This post was originally written by Kris Cheng and published on Hong Kong Free Press on 6 January 2020. The following edited version is published on Global Voices under a content partnership agreement.
The new director of Beijing’s Liaison Office in Hong Kong has said that he eagerly hopes the city will return to the right track.
Luo Huining, 65, previously served as the governor of Qinghai province. He replaced Wang Zhimin who served as director since September 2017.
Saturday’s appointment of Luo raised eyebrows since he has no experience in terms of managing Hong Kong matters or foreign affairs.
On December 28, Luo was also appointed deputy chairman of the financial and economic committee of the National People’s Congress – a role afforded to those soon set to retire. He took on the position just a week before he was sent to Hong Kong.
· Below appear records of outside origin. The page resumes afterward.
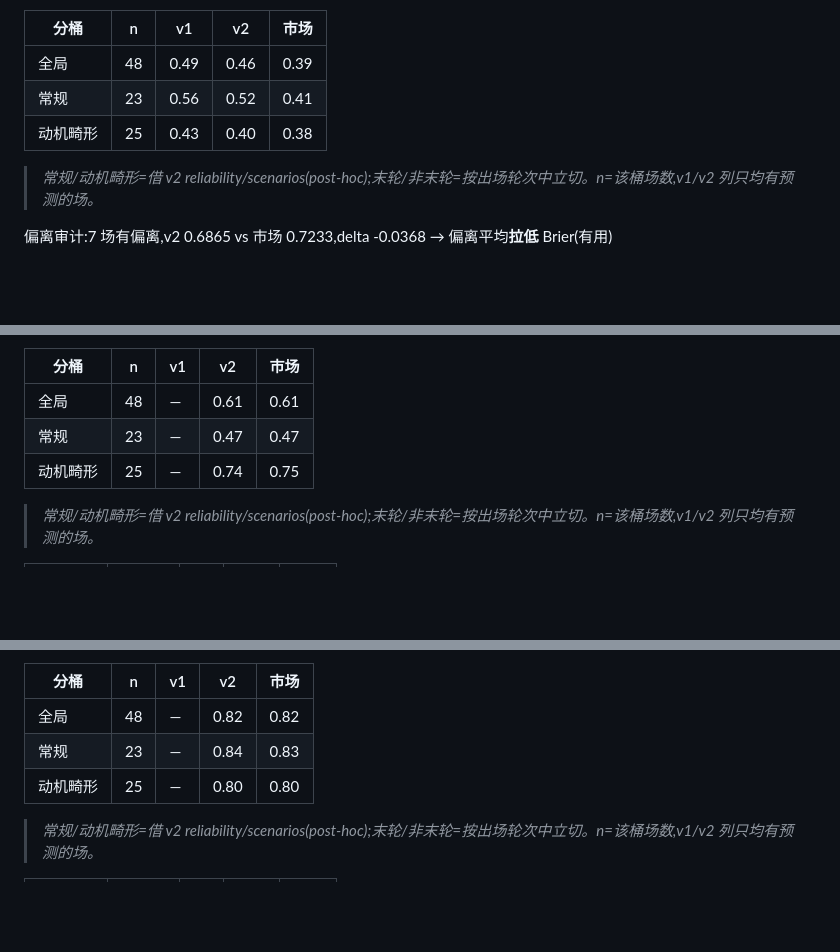
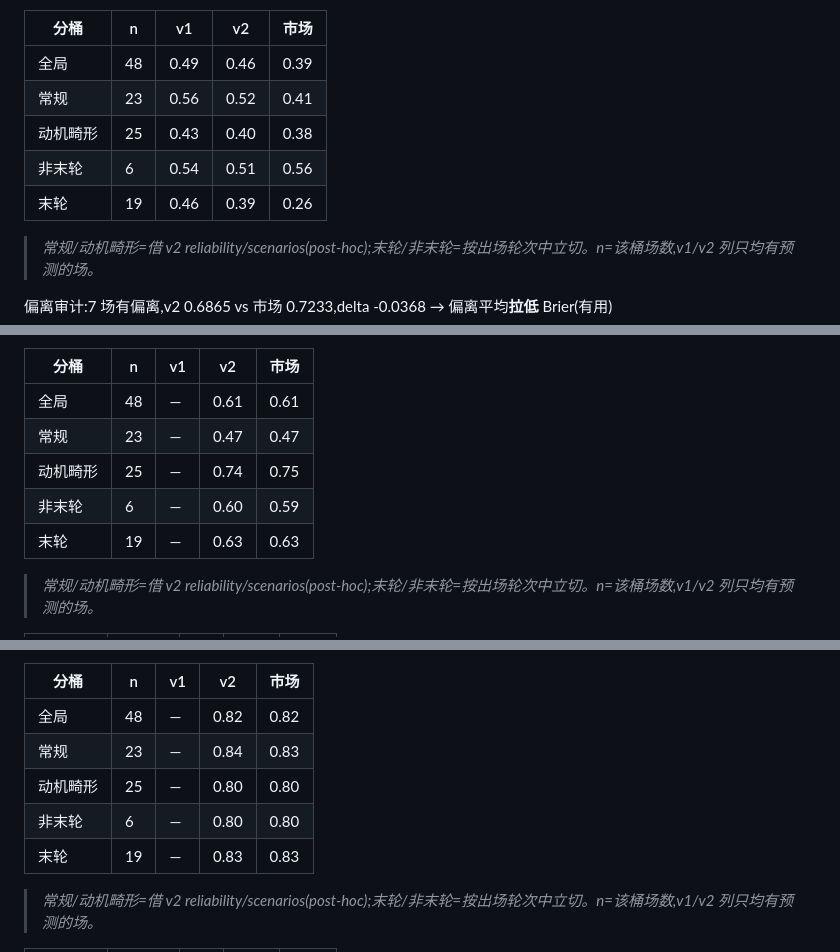
Before and after one commit to hyndaniel/fifa-world-cup-2026, a Markdown page: reports/scoring/三方跑分卡.md, 3 parts joined by grey strips. Drawn GitHub-style; blank space fills up the shorter version.

```diff
--- a/reports/scoring/三方跑分卡.md
+++ b/reports/scoring/三方跑分卡.md
@@ -17,6 +17,8 @@
 | 全局 | 48 | 0.49 | 0.46 | 0.39 |
 | 常规 | 23 | 0.56 | 0.52 | 0.41 |
 | 动机畸形 | 25 | 0.43 | 0.40 | 0.38 |
+| 非末轮 | 6 | 0.54 | 0.51 | 0.56 |
+| 末轮 | 19 | 0.46 | 0.39 | 0.26 |
 > _常规/动机畸形=借 v2 reliability/scenarios(post-hoc);末轮/非末轮=按出场轮次中立切。n=该桶场数,v1/v2 列只均有预测的场。_
 
 偏离审计:7 场有偏离,v2 0.6865 vs 市场 0.7233,delta -0.0368 → 偏离平均**拉低** Brier(有用)
@@ -101,6 +103,8 @@
 | 全局 | 48 | — | 0.61 | 0.61 |
 | 常规 | 23 | — | 0.47 | 0.47 |
 | 动机畸形 | 25 | — | 0.74 | 0.75 |
+| 非末轮 | 6 | — | 0.60 | 0.59 |
+| 末轮 | 19 | — | 0.63 | 0.63 |
 > _常规/动机畸形=借 v2 reliability/scenarios(post-hoc);末轮/非末轮=按出场轮次中立切。n=该桶场数,v1/v2 列只均有预测的场。_
 
 | 场次 | 靠谱度 | v1 | v2 | 市场 |
@@ -171,6 +175,8 @@
 | 全局 | 48 | — | 0.82 | 0.82 |
 | 常规 | 23 | — | 0.84 | 0.83 |
 | 动机畸形 | 25 | — | 0.80 | 0.80 |
+| 非末轮 | 6 | — | 0.80 | 0.80 |
+| 末轮 | 19 | — | 0.83 | 0.83 |
 > _常规/动机畸形=借 v2 reliability/scenarios(post-hoc);末轮/非末轮=按出场轮次中立切。n=该桶场数,v1/v2 列只均有预测的场。_
 
 | 场次 | 靠谱度 | v1 | v2 | 市场 |
```
Also changed, not shown: other parts of reports/scoring/三方跑分卡.md (+2 -0 lines), reports/收官.md (added, +89 -0 lines).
Meeting press at the Liaison Office in Sai Wan on Monday morning, Luo said he used to work on the mainland but was not unfamiliar with Hong Kong:
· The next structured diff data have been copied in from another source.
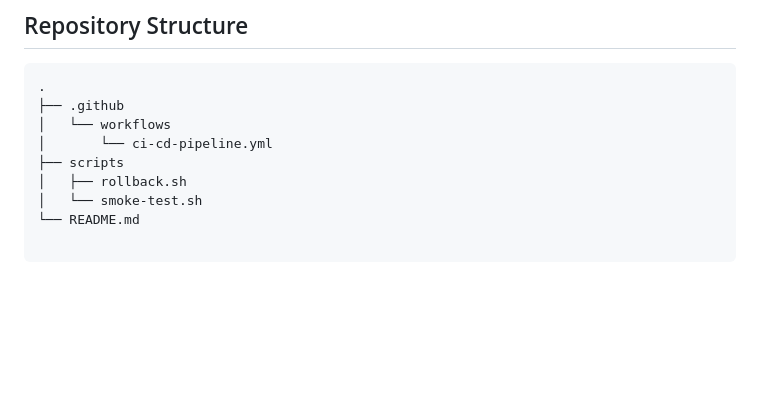
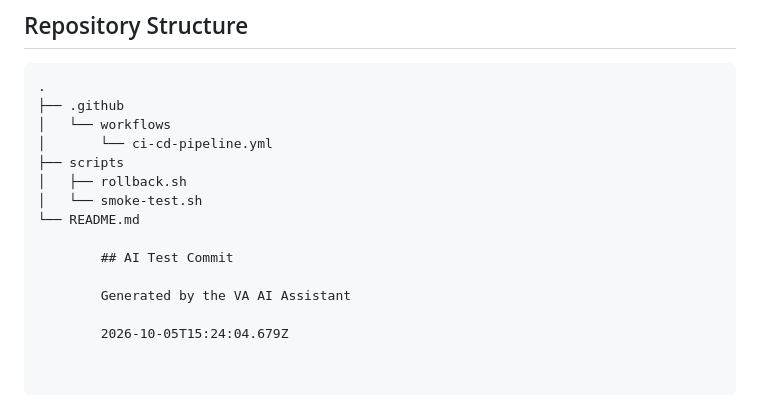
Before and after one commit to masonkeagy/va-demo-pipeline, a Markdown page: README.md, the part around the change. Rendered like a GitHub page; blank space fills up the shorter version.

Commit message:
AI Test Commit

```diff
--- a/README.md
+++ b/README.md
@@ -150,3 +150,9 @@ server-side, and never write directly to `main`.
 │   ├── rollback.sh
 │   └── smoke-test.sh
 └── README.md
+
+        ## AI Test Commit
+
+        Generated by the VA AI Assistant
+
+        2026-10-05T15:24:04.679Z
```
This will be a new mission, a new challenge to me. I will do my work well – with sincerity and true emotion.
He praised Hong Kong and its role in China’s opening up and modernisation:
The motherland offers Hong Kong the strongest backing.
Since last June, protests over a now-axed extradition bill have evolved into sometimes violent displays of dissent against police action amid calls for democracy and anger over Beijing’s encroachment. Demonstrators are continuing to demand an independent probe into police behaviour, amnesty for those arrested, universal suffrage and a halt to the characterisation of protests as “riots.”
Luo said the situation in Hong Kong over the past six months was worrying:
We all eagerly hope Hong Kong can return to the right track. As President Xi Jinping said in his new year remarks, without a harmonious and stable environment, there will not be a home where people can live and work in peace.
He said the “One Country, Two Systems” formula offers the best advantages for Hong Kong:
I believe that, with the hard work of Chief Executive Carrie Lam, the government, and all sectors of society, the Chinese constitution and the Basic Law will be fully implemented in Hong Kong, the ‘One Country, Two Systems’ principle can be implemented smoothly and successfully in the long-term [and] the long-term prosperity and stability of Hong Kong can be ensured.
“I am fully confident about that,” he said, raising a fist. Luo did not answer reporters’ questions as he left.
The fate of Wang
The Xinhua report which revealed Luo’s appointment did not elaborate on what his predecessor Wang’s next position may be. Wang had the shortest term out of all directors since the office’s establishment in 2000.
Pro-Beijing news site Bastille Post cited sources as saying that Wang had returned to Beijing and is set to become the deputy head of the Central Institute for Party History and Literature Research.
After democrats won the District Council election by a landslide in November, a Reuters report cited an unnamed Chinese official as saying that the Liaison Office had misjudged the city’s situation and its chief, Wang Zhimin, may be replaced. The Chinese Foreign Ministry claimed the report was false. In early December, Wang vowed to continue with his duties in Hong Kong.
Veteran China watcher Johnny Lau said during an RTHK City Forum programme on Sunday that Wang’s removal marked a tactical change for Beijing:
This is not a change of policy. A tactical change means that the high-pressure tactics of the past six months, including tolerance of the police abuse of power and violence… cannot go on… [T]he response from Hong Kong people was very strong. Thus, the [policy] change temporary.
He said Luo, with a relatively strong background in economics, may focus more on livelihood issues:
But we have to continue to see whether the hardline policy of Beijing will change.